Could you copy each line of the entries that contains "grey"?

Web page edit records
╔══
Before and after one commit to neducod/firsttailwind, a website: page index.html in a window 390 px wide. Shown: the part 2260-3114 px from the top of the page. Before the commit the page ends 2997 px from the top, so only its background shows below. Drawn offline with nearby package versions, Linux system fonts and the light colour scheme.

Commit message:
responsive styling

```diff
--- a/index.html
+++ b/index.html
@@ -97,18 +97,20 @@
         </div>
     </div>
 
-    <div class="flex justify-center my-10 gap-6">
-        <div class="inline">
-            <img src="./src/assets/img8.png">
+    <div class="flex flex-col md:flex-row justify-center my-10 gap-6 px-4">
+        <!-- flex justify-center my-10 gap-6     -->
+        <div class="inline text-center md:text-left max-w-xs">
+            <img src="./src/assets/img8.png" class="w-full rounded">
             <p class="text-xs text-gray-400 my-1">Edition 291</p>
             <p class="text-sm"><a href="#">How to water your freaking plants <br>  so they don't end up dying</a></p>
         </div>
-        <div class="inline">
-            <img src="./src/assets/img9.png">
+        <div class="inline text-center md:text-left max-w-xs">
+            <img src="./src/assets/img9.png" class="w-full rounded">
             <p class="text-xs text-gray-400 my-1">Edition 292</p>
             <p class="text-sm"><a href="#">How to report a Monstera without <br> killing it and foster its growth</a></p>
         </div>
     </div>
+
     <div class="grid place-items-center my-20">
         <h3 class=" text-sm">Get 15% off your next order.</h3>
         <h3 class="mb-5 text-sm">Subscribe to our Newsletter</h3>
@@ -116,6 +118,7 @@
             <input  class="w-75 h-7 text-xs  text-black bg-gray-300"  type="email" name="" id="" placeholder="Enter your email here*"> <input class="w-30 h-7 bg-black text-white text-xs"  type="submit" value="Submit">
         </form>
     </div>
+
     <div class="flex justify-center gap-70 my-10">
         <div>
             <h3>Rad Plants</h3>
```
╚══
╔══
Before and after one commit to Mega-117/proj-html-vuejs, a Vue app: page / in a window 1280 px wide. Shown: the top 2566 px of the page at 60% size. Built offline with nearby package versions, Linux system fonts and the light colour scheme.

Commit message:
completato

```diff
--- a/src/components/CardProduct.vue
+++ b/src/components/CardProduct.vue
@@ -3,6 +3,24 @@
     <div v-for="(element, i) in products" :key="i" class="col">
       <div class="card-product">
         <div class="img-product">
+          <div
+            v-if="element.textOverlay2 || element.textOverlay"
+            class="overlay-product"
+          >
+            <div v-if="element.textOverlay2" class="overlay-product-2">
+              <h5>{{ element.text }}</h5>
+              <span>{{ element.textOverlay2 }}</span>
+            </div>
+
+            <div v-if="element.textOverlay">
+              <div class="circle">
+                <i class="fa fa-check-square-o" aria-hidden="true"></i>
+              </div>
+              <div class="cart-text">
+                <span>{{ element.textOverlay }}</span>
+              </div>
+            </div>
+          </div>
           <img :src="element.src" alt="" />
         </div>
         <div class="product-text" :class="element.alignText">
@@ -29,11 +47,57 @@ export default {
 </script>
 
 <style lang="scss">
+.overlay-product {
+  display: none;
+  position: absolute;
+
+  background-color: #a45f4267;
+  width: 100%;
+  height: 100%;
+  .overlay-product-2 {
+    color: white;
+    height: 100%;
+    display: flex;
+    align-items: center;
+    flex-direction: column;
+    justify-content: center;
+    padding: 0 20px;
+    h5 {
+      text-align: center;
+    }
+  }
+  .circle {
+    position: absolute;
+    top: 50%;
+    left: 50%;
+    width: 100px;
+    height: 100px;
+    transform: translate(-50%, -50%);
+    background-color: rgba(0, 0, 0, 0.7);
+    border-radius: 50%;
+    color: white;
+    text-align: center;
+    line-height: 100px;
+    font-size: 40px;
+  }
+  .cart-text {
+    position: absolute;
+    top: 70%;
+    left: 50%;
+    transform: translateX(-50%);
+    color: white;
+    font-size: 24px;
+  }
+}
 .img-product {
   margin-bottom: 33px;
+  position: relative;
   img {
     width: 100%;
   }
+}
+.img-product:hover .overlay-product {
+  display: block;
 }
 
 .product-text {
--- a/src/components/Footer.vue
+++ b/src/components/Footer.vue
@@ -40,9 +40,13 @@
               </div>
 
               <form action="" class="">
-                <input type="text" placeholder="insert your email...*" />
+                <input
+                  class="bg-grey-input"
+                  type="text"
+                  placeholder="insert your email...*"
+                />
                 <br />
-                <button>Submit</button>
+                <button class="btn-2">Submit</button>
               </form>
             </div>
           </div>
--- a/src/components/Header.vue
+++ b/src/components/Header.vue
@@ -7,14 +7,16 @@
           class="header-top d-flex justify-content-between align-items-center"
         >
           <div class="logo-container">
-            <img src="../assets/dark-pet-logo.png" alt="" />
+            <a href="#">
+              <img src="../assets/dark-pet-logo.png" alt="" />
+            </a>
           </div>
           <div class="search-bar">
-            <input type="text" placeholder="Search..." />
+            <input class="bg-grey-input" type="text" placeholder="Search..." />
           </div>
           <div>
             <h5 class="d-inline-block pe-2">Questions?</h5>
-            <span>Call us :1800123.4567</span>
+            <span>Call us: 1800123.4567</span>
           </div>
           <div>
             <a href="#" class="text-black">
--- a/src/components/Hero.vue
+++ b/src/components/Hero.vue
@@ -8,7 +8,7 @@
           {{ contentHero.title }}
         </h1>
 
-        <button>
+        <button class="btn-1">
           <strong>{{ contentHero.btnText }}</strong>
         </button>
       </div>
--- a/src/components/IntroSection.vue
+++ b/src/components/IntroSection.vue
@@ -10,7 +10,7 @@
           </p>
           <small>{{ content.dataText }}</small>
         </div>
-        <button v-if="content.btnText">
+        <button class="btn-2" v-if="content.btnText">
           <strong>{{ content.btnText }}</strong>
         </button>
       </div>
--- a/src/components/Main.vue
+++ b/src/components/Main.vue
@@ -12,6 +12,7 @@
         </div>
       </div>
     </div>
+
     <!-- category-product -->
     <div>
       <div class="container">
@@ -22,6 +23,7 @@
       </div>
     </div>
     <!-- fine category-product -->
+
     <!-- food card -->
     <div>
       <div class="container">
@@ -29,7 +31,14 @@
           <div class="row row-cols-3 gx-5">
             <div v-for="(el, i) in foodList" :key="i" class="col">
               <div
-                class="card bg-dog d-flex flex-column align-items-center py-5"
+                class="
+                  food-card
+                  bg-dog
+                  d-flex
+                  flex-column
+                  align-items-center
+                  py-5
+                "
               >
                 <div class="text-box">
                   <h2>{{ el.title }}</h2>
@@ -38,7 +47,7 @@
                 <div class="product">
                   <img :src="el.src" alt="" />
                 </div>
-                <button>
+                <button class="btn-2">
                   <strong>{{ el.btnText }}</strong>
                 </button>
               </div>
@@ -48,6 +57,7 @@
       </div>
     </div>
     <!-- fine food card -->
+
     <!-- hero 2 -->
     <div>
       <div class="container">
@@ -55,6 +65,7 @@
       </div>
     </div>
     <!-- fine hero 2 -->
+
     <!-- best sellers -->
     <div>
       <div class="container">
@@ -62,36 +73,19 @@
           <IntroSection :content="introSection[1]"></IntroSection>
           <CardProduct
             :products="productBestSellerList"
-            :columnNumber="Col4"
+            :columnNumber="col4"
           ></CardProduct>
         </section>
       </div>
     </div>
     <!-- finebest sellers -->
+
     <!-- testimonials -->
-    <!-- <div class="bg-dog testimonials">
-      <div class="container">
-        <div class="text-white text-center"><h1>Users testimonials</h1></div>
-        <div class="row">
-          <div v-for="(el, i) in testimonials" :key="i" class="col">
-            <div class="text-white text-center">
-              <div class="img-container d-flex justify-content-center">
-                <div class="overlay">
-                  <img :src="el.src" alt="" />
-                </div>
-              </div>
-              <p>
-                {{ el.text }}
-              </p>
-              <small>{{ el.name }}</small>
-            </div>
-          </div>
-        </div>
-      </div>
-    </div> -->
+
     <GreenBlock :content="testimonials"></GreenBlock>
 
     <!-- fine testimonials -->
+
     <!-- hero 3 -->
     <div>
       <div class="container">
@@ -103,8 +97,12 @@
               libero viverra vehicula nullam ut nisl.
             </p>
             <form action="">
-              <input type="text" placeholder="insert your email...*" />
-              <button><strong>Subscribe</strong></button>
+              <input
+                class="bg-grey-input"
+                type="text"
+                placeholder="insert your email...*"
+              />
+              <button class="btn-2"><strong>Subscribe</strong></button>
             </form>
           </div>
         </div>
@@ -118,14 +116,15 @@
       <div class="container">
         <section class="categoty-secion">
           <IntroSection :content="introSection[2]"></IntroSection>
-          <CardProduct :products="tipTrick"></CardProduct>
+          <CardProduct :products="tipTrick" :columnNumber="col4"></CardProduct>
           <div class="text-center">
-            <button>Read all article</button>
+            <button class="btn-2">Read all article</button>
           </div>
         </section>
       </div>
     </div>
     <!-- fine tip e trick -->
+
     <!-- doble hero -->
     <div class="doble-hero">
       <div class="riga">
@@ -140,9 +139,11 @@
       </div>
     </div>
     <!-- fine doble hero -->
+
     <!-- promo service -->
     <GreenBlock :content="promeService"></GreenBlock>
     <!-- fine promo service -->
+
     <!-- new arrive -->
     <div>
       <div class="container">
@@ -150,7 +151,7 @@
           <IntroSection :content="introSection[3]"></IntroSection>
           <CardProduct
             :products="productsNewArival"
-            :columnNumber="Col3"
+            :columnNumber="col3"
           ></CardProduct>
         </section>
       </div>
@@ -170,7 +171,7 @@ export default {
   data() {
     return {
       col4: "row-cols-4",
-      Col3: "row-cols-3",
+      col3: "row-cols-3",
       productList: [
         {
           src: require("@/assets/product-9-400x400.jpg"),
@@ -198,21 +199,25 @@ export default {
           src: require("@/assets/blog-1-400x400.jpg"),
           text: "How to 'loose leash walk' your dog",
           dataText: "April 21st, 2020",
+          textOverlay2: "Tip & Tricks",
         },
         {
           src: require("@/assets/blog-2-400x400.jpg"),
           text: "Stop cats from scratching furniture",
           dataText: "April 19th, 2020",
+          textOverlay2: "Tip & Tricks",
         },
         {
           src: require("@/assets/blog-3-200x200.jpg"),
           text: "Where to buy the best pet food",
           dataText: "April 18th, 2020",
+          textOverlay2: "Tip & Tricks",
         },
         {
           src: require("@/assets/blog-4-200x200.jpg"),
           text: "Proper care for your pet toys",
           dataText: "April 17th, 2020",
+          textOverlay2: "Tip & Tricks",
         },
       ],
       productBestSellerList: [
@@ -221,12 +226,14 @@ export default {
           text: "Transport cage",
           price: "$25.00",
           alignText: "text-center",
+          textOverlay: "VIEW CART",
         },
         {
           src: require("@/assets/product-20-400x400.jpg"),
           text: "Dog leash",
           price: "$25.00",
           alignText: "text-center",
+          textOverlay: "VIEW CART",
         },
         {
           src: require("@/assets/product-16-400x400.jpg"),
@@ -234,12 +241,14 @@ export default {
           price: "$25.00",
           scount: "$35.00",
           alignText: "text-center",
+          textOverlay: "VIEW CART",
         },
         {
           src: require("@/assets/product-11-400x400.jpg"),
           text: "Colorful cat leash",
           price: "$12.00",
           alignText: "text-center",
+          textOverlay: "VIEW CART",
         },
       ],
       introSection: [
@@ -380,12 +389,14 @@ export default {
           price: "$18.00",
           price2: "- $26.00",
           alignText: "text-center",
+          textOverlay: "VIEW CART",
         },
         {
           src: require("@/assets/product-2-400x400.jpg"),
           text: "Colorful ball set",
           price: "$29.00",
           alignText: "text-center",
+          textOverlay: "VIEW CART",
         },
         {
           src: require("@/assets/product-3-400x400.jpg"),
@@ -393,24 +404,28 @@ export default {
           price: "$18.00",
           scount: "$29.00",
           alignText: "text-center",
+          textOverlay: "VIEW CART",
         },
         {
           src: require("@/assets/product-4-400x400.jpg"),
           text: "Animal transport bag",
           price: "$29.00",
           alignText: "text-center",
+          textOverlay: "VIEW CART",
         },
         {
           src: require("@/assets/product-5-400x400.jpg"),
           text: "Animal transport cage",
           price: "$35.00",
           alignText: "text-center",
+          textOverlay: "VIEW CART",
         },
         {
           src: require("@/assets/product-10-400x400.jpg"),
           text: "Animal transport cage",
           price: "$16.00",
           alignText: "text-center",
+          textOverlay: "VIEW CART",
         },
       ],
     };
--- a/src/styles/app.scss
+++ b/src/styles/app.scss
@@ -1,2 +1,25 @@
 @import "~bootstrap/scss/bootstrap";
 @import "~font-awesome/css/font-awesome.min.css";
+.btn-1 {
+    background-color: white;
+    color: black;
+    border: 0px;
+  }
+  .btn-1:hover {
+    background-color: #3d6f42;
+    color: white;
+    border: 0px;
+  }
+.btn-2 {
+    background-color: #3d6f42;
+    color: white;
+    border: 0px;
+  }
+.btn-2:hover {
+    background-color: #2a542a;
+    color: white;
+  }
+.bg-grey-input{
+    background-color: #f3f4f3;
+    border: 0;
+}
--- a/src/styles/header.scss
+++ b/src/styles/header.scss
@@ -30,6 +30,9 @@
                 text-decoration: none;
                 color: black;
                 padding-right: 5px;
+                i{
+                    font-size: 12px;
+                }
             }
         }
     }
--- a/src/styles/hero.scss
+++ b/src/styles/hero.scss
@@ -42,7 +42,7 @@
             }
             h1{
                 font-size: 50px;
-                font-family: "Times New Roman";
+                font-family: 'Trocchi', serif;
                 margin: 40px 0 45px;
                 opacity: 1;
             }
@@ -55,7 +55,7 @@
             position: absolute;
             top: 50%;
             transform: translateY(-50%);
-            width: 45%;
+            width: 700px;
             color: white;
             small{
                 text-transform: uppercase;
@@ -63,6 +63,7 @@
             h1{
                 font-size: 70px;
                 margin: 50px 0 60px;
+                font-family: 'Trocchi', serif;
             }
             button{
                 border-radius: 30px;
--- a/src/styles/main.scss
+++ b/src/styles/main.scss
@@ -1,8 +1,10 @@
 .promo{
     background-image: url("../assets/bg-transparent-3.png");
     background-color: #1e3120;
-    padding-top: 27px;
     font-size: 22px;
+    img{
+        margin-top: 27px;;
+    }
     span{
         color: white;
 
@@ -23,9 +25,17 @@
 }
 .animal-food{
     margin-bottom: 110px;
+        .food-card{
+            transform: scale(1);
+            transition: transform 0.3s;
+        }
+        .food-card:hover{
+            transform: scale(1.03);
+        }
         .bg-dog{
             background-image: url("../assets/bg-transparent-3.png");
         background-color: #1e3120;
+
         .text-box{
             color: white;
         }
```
╚══
╔══
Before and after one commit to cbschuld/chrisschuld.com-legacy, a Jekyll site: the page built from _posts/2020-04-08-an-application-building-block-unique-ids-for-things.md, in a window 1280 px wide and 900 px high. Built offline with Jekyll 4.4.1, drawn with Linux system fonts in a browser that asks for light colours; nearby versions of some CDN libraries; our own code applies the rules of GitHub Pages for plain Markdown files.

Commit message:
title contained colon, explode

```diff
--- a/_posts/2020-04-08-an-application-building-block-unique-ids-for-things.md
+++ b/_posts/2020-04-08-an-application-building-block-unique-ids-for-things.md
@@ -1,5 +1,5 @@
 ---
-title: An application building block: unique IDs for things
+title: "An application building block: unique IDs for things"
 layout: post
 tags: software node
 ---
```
╚══
### Expected answer
+                  class="bg-grey-input"
+            <input class="bg-grey-input" type="text" placeholder="Search..." />
+                class="bg-grey-input"
+.bg-grey-input{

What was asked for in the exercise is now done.